The bank assigns its wholesale customer strategies unit the task of determining ways to improve the customer experience, and it passes on recommendations culled from the study to the bank relationship manager who works with the customer. There's no cost to the customer. The payback for Wells Fargo is a deeper and stronger relationship with customers. Wells Fargo says it's one of a few banks that performs such ethnography studies.
Wells Fargo's study for Nelson disclosed a range of problems: The company maintained different business units that staff 5,000 workers, ranging from managers and clerical employees in its offices in Sonoma, Calif., to field workers in the vineyards of Napa Valley. Each week, its payroll department scrambled to collect the number of hours worked for each employee and get paychecks out. The company, meanwhile, collected payments from Nelson's clients that employed the temps. "In our business, cash flow is everything. We pay people before we invoice the client," Nelson CFO Bob Rembowski says.

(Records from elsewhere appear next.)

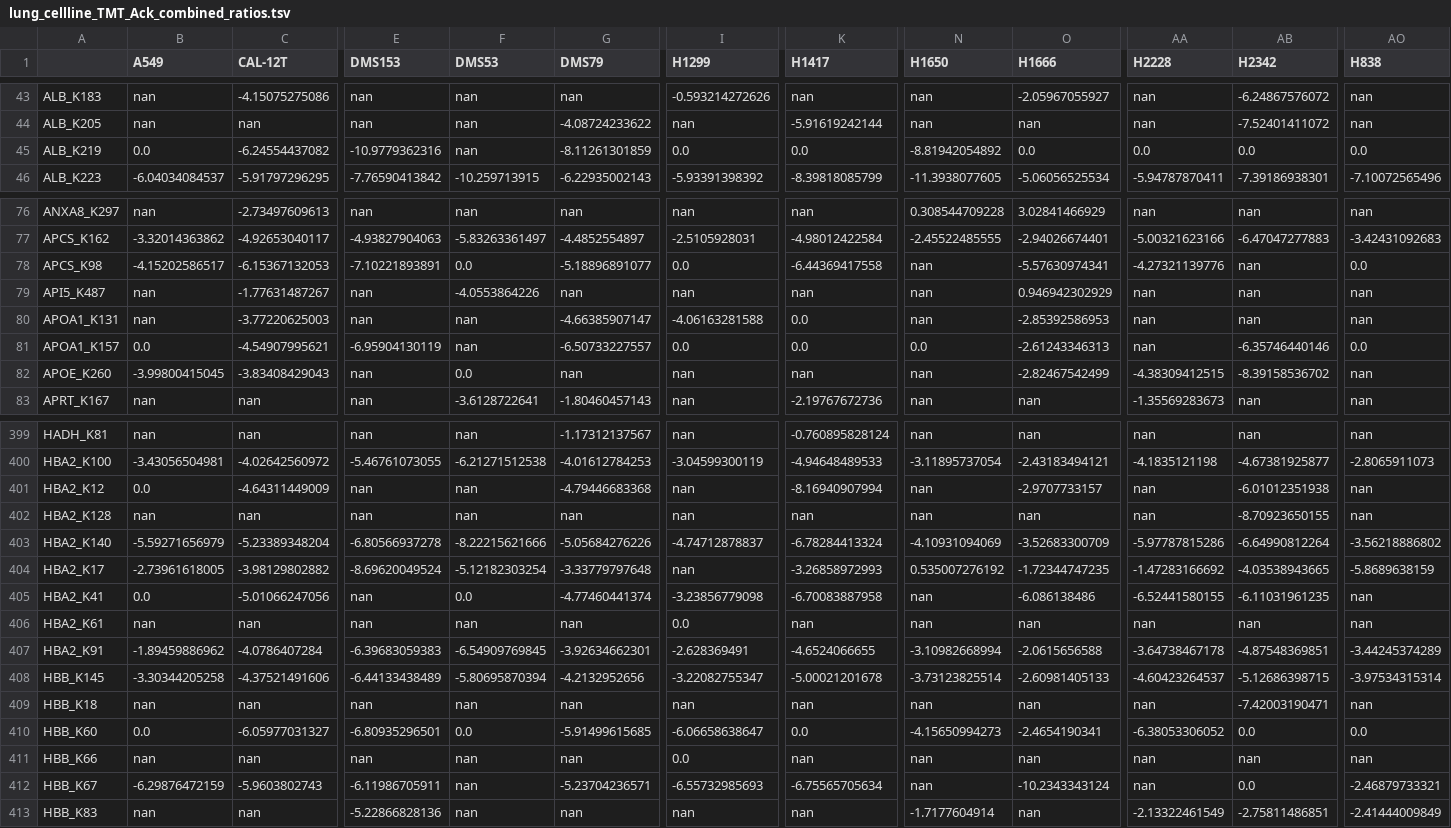
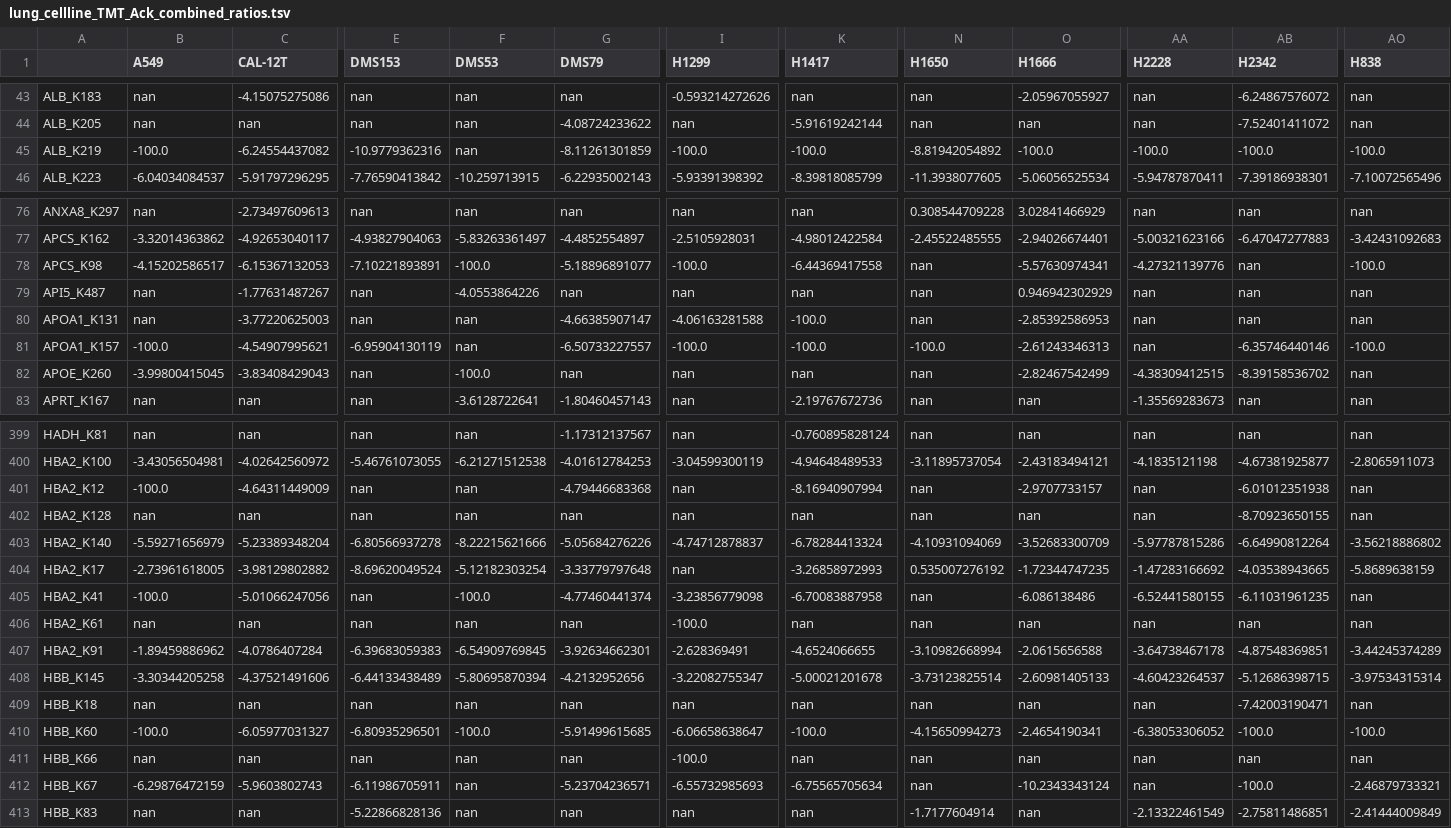
Before and after one commit to MaayanLab/CST_Lung_Cancer_Viz, a TSV file: lung_cellline_3_1_16/lung_cellline_AcK/lung_cellline_TMT_Ack_combined_ratios.tsv, drawn as a sheet; only a part is shown, gaps mark what is left out; the diff covers the shown part only; the diff names each change by its address in the sheet, - before the commit and + after, or states it on an @@ line.

```diff
--- a/lung_cellline_3_1_16/lung_cellline_AcK/lung_cellline_TMT_Ack_combined_ratios.tsv
+++ b/lung_cellline_3_1_16/lung_cellline_AcK/lung_cellline_TMT_Ack_combined_ratios.tsv
-B45 (A549): 0.0
+B45 (A549): -100.0
-I45 (H1299): 0.0
+I45 (H1299): -100.0
-K45 (H1417): 0.0
+K45 (H1417): -100.0
-O45 (H1666): 0.0
+O45 (H1666): -100.0
-AA45 (H2228): 0.0
+AA45 (H2228): -100.0
-AB45 (H2342): 0.0
+AB45 (H2342): -100.0
-AO45 (H838): 0.0
+AO45 (H838): -100.0
-F78 (DMS53): 0.0
+F78 (DMS53): -100.0
-I78 (H1299): 0.0
+I78 (H1299): -100.0
-AO78 (H838): 0.0
+AO78 (H838): -100.0
-K80:K81 (H1417): 0.0
+K80:K81 (H1417): -100.0
-B81 (A549): 0.0
+B81 (A549): -100.0
-I81 (H1299): 0.0
+I81 (H1299): -100.0
-N81 (H1650): 0.0
+N81 (H1650): -100.0
-AO81 (H838): 0.0
+AO81 (H838): -100.0
-F82 (DMS53): 0.0
+F82 (DMS53): -100.0
-B401 (A549): 0.0
+B401 (A549): -100.0
-B405 (A549): 0.0
+B405 (A549): -100.0
-F405 (DMS53): 0.0
+F405 (DMS53): -100.0
-I406 (H1299): 0.0
+I406 (H1299): -100.0
-B410 (A549): 0.0
+B410 (A549): -100.0
-F410 (DMS53): 0.0
+F410 (DMS53): -100.0
-K410 (H1417): 0.0
+K410 (H1417): -100.0
-AB410 (H2342): 0.0
+AB410 (H2342): -100.0
-AO410 (H838): 0.0
+AO410 (H838): -100.0
-I411 (H1299): 0.0
+I411 (H1299): -100.0
-AB412 (H2342): 0.0
+AB412 (H2342): -100.0
```
Also changed, not shown: 131 edited cells elsewhere in this file, lung_cellline_3_1_16/lung_cellline_Rme1/lung_cellline_TMT_Rme1_combined_ratios.tsv, lung_cellline_3_1_16/lung_cellline_phospho/lung_cellline_TMT2_phospho_ratios.tsv, 36 other files.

The ethnography study uncovered several other problem areas, chiefly that Nelson needed to push direct payroll deposit more aggressively: It was writing 100,000 payroll checks a year, while only 20 percent of its contract workers used direct deposit. Writing payroll checks is expensive. Labor, overhead, and banking fees add up. In addition, paper checks invite fraud, something electronic payments can eliminate. Wells Fargo recommended that Nelson adopt payroll cards, which allow pay to be electronically deposited into an employee's checking account. The bank also suggested Nelson improve cash flow by producing a cash-flow report for each of its five divisions, complete with details on checks written, recurring payments and cash inflows. Nelson should make more use of CEO's many services, including online payments, check imaging and a variety of bank reports, Wells Fargo said. Nelson evaluated the recommendations and developed a schedule to implement them.
Wells Fargo catalogs each ethnography study in an electronic library by type of industry, providing the bank with a storehouse of knowledge that can be queried according to industry. The bank uses the library to "pull out trends and create a data warehouse, and then go to product managers to say where we can improve," says Pam Clifford, executive VP of the wholesale customer strategies group. In addition to on-site visits, the bank holds online meetings with customers. The studies have let Wells Fargo gain a deeper understanding of its customers' needs and improve its responsiveness.